The Bahamas remains on a 24-hour lockdown, following reimplemented measures to curb the significant increase in cases during the second surge.
The lockdown is expected to remain in effect until August 19, and will be reassessed near the end of the period.
Pointing to the amount of traffic on the road during the days allowed for essential services, Deputy Chief Medical Officer Dr. Delon Brennen indicated that there seem to be more people going out now than during the country’s first wave.
Brennen said there is a trend in New Providence, Grand Bahama, and other Family Islands where people continue to engage in social activities with others.
“Unfortunately, that is continuing to put us in a position where it is difficult for us at this stage to take in hand this current wave,” he said.
“Add it’s going to make it more difficult for us to say at any point that we are going to be able to suppress what is going on with the viral spread and for us to make a recommendation that now that our numbers are looking so much better that we are going to bring this down.”
Brennen said residents must take the lockdown seriously and follow the advised protocols if restrictions are to be lifted.
“We are going to need to start to look as if we are in lockdown,” he continued.
“We are going to have to make sure curfews look like that and if that then begins to happen then we will know that we are taking it seriously.

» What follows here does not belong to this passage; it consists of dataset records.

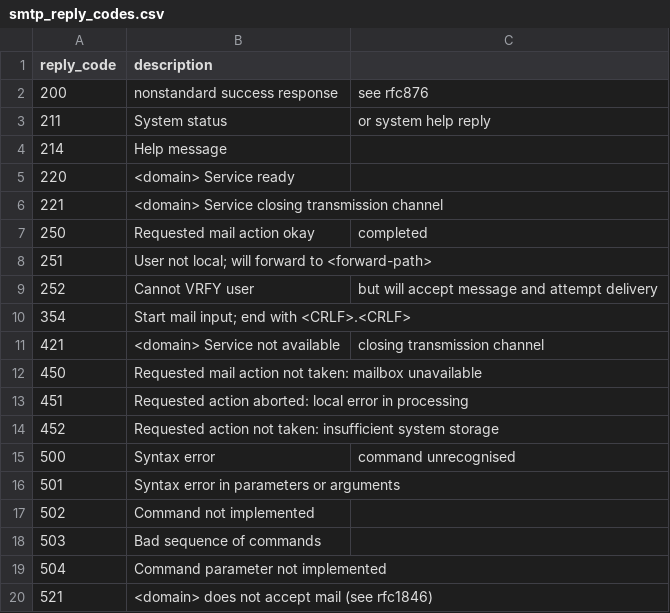
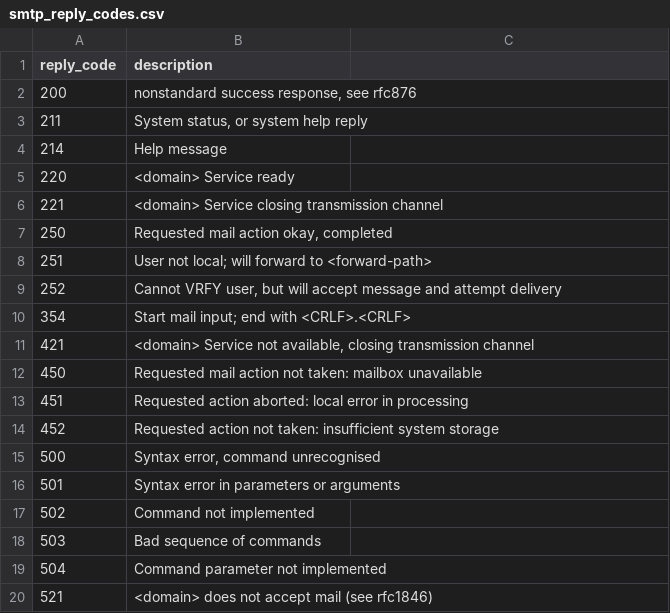
Before and after one commit to tmoser79/TA_exim, a CSV file: lookups/smtp_reply_codes.csv, drawn as a sheet; only a part is shown; the diff names each change by its address in the sheet, - before the commit and + after, or states it on an @@ line.

```diff
--- a/lookups/smtp_reply_codes.csv
+++ b/lookups/smtp_reply_codes.csv
-B2 (description): nonstandard success response
+B2 (description): nonstandard success response, see rfc876
-C2: see rfc876
+C2: (empty)
-B3 (description): System status
+B3 (description): System status, or system help reply
-C3: or system help reply
+C3: (empty)
-B7 (description): Requested mail action okay
+B7 (description): Requested mail action okay, completed
-C7: completed
+C7: (empty)
-B9 (description): Cannot VRFY user
+B9 (description): Cannot VRFY user, but will accept message and attempt delivery
-C9: but will accept message and attempt delivery
+C9: (empty)
-B11 (description): <domain> Service not available
+B11 (description): <domain> Service not available, closing transmission channel
-C11: closing transmission channel
+C11: (empty)
-B15 (description): Syntax error
+B15 (description): Syntax error, command unrecognised
-C15: command unrecognised
+C15: (empty)
```
Also changed, not shown: lookups/exim_flags.csv, 21 other files.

“You will then see a result in the decrease in the number of cases that are happening every day or every week and when that happens, then you can expect that a recommendation that will come from health to say now that we are seeing a change, we can change what is happening with those restrictive measures.”

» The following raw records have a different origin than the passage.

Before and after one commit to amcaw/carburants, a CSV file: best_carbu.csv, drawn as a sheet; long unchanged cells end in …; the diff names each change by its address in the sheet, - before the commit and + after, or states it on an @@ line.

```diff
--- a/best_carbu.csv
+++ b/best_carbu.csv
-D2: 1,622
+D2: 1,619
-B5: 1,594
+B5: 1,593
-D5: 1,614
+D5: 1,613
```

Health officials confirmed 30 new cases of COVID-19 yesterday, taking the total number of cases to 1,119.
As of yesterday, there were 964 active cases.

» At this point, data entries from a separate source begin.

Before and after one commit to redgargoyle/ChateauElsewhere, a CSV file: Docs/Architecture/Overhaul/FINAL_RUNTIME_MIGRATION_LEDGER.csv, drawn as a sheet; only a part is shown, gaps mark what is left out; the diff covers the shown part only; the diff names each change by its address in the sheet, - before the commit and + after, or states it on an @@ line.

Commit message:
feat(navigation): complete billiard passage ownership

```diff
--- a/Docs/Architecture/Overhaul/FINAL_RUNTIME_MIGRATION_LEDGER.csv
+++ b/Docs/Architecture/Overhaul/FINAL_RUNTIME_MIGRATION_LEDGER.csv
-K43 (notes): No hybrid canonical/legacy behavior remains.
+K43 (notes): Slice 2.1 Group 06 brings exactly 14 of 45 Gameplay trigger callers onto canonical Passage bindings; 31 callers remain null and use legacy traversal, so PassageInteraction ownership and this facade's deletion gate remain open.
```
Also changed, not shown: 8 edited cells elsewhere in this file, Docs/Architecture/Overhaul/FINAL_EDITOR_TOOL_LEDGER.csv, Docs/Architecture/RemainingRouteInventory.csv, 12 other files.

Chief Medical Officer Dr. Pearl McMillian said before health officials can make recommendations of restrictions, it must first look at key indicators, including testing and health sector capacity, to determine the way forward on further restrictions.
“We are recognizing that we are fast coming to the point of having to actually make a recommendation,” McMillian said.
“We are reviewing the data that is on hand and looking toward additional data that we will have utilizing our Sharepoint contact tracing software to be able to give a proper recommendation.”
Asked whether officials are considering restricting essential services as well, McMillian said she hopes that that recommendation is not necessary.
Cases continue to spike
McMillian yesterday revealed that there has been a 41 percent increase in coronavirus cases over the last week, with The Bahamas recording 356 cases this week.
She said the number of cases in the country is still on an uptick.
“When we look specifically at New Providence, there continues to be a spike in new cases,” McMillian said.
“We are not seeing the impact of the lockdown in New Providence as yet.”
She explained that among the reasons that officials are not seeing a decline in cases as expected during the lockdown period is because people who have been exposed prior to the lockdown and are just now presenting to health facilities.
She also pointed to the backlog in lab capacity output and samples taken prior to the lockdown which is now being reflected in the daily numbers.
Additionally, McMillian said increased contact tracing is now identifying presymptomatic, asymptomatic, and symptomatic cases.
She said there has been a shift in the age profile in the COVID-19 cases in The Bahamas.
Sixty-one percent of the cases are clustered around people aged 20 to 50-years-old.
Officials also revealed that there are now two additional COVID-19 deaths, taking the number of deaths to 17.
There are eight deaths under investigation at this time – four in New Providence and four in Grand Bahama.
The recovery rate stands at 12 percent.
Overall, there are now 570 confirmed cases in New Providence, 446 in Grand Bahama, 45 in Bimini, 31 in Abaco, 12 in the Berry Islands, eight in Cat Island, five in Exuma, one in Eleuthera and one in Inagua.